Writer-director Robert Eggers has acknowledged that his first feature was inspired by “The Shining,” and like Stanley Kubrick’s film, “The Witch” is a study in paranoia that creates a deepening mood of unease and dread. In this case, however, the paranoia is religiously motivated and situated within a period context. And if the student doesn’t equal the teacher, his effort—despite a few stumbles (most notably a miscalculated final scene)—is genuinely creepy.

The film begins at a Puritan plantation in seventeenth-century New England, where William (Ralph Ineson), a farmer who has disturbed his neighbors with unspecified heterodox beliefs, is exiled from the community when he refuses to recant. He leads his family—wife Katherine (Kate Dickie), elder daughter Thomasin (Anya Taylor-Joy), adolescent son Caleb (Harvey Scrimshaw), and twin urchins Jonas (Lucas Dawson) and Mercy (Ellie Grainger)—further out into the wilderness, where they build an isolated homestead on the edge of the sort of dark, ominous forest that in folk tales is a always a source of evil that might threatens the world beyond. Soon the family has another member, infant Samuel.

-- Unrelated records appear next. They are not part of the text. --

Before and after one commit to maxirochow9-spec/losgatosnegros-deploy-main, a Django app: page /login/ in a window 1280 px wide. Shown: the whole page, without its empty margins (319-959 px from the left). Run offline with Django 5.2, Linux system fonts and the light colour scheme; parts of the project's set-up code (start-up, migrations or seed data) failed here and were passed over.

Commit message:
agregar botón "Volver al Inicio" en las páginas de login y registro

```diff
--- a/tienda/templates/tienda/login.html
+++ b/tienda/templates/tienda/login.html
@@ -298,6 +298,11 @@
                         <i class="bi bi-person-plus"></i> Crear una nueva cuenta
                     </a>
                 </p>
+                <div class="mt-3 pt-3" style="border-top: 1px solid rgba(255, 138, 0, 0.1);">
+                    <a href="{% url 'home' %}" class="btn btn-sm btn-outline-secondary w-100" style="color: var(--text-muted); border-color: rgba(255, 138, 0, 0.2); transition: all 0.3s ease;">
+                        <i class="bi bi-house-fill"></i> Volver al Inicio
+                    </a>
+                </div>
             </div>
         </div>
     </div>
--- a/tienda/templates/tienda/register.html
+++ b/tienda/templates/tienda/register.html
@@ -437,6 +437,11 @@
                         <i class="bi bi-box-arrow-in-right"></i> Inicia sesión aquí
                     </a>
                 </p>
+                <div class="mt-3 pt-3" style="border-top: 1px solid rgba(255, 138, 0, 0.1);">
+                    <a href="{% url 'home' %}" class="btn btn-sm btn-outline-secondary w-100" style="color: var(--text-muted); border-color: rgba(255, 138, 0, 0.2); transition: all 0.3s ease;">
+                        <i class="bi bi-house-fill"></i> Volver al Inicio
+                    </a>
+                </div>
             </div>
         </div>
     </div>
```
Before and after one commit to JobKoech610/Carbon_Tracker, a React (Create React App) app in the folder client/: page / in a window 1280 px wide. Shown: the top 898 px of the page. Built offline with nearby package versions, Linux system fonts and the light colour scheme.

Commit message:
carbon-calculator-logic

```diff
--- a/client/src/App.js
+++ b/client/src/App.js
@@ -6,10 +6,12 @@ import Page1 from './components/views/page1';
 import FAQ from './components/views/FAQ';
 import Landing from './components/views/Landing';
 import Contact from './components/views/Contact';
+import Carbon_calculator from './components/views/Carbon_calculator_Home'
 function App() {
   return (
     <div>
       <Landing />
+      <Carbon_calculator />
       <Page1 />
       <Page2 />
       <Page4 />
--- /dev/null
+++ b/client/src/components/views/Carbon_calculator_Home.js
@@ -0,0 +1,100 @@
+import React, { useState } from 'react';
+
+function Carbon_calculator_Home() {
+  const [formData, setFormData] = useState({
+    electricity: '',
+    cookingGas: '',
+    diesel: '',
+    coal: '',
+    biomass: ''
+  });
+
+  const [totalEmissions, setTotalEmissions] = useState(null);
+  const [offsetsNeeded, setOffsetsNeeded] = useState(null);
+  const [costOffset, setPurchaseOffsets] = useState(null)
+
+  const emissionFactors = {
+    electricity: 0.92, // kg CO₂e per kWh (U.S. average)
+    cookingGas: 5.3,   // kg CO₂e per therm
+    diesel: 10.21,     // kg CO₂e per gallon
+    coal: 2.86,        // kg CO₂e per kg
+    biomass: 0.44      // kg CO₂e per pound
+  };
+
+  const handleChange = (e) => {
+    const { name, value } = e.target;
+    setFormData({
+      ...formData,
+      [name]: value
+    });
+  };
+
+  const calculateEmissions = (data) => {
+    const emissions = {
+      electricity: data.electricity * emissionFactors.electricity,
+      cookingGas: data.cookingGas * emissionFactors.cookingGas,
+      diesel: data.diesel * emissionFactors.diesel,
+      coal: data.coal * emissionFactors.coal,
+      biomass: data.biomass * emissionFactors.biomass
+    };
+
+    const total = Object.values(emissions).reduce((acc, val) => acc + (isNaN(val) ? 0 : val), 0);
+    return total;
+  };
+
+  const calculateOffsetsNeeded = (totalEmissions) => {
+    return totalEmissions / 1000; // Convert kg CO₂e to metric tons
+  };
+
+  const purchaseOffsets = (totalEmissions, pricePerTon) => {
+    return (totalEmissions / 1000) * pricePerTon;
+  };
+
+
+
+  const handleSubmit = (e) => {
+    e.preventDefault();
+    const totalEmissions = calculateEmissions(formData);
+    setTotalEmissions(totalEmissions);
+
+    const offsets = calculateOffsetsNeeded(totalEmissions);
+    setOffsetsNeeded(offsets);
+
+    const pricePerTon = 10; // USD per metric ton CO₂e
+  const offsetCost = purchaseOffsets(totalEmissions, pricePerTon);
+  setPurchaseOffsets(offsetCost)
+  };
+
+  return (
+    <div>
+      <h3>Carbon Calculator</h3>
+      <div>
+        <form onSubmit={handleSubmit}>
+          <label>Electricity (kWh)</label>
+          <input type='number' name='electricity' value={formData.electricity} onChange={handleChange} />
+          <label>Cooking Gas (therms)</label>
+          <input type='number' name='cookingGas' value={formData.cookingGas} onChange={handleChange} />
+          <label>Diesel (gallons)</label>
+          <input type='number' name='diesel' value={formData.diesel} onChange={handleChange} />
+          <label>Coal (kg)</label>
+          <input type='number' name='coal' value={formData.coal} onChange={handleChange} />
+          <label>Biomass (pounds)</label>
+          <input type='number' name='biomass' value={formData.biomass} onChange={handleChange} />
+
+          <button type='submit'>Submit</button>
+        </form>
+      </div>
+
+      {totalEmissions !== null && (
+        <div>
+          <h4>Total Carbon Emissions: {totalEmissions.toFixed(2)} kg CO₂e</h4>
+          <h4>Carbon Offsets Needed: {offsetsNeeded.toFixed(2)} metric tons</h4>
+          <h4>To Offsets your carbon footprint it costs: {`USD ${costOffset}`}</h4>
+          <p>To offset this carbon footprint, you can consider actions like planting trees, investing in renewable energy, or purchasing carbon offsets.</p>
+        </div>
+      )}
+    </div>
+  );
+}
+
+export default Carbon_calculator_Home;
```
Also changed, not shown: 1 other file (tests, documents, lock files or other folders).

The evil lurking in the forest strikes when Samuel is snatched away while in Thomasin’s care. The child’s abrupt disappearance is mysterious and inexplicable, and it’s suggested either that he might have served as the victim in some sort of Satanic ritual or that the rest of the family at least harbors fears that such might have been his fate. The loss throws Katherine into a paroxysm of grief and recrimination against Thomasin, whom she blames for Samuel’s kidnapping—and accuses of stealing a valuable silver cup. Matters deteriorate further when Mercy and Jason, who have developed an odd attachment to the family’s sinisterly rambunctious goat Black Philip, come to believe that their sister is a witch responsible for the child’s abduction. The pious Caleb, meanwhile, struggles to meet his father’s high expectations while resisting the temptation to peer too intently at Thomasin’s barely-exposed breast.

He also decides—unwisely, as it happens—to attempt to rectify the situation by venturing out into the forest on his own, carrying the rifle William has proven inept at using, to find Samuel, or at least some food for the increasingly desperate family. After an encounter with a red-caped witch—perhaps another hallucination—he returns home naked and maddened, soon falling into a deep sleep. The accusations against Thomasin mount, and the other family members all descend further and further into a mixture of fear, righteous indignation and emotional paralysis. Eventually Black Philip intervenes, though whether the animal is in fact an emissary of the devil or merely a symbol of the hysteria that’s consuming the family remains ambiguous.

It’s that ambiguity, in fact—along with the film’s ultimately failure to provide conventional shocks—that will probably disappoint the mass audience toward whom “The Witch” is being marketed. Everything that’s depicted by Eggers as paranormal can just as easily be interpreted as hallucinatory, with the final sequence in particular more likely to elicit laughs than screams or shudders. This is essentially an art film comparable, in terms of its approach and impact, to Michael Haneke’s similarly elusive “The White Ribbon,” and suggesting otherwise is almost a recipe for disaster.

If taken on the proper terms, however, Eggers’ film is quite effective. The performances are all excellent. Ineson, looking a tad like Richard Harris, superbly conveys a flawed man desperately trying to maintain a semblance of stability as his certainties collapse around him, and Taylor-Joy convinces as a girl feeling the pangs of youthful exuberance straitjacketed by her parents’ sternness. Scrimshaw similarly captures the struggles of a boy caught between religious devotion and the desires of the flesh, while Dickie shows the pain of a conflicted woman who, despite a rigorous surface, is as uncertain as her husband. Dawson and Grainger make Jason and Mercy mischievous and vaguely malicious. Even Black Philip plays his part effectively.

All of them are aided by the exquisite care with which the film has been assembled. Eggers and cinematographer Jarin Blaschke exhibit a painterly eye for composition, and editor Louise Ford maintains a steady, unhurried pace italicizing the poetry of the images. The sense of period detail in Craig Lathrop’s production design, Andrea Kristof’s art direction, Mary Kirkland’s set decoration and Linda Muir’s costume design is unerring, and kudos are due the sound team (Rob Turi, Adam Stein, Orest Sushko and Chris Guglick), whose work, along with Mark Korven’s score, fashions an appropriately unsettling ambience. The visual effects supervised by Geoff D.E. Scott—especially those in the final scene—are hardly of cutting-edge quality, but perhaps the message is that they’re not meant to be.

This is not a “Witch” of the Blair variety. Brooding and enigmatic, it’s hardly likely to appeal to aficionados of today’s typically visceral, blood-splattered horror movies. It succeeds, however, in creating an atmosphere of quiet, subdued menace in telling what the subtitle calls a “Folktale” about how religious belief can bring something other than salvation.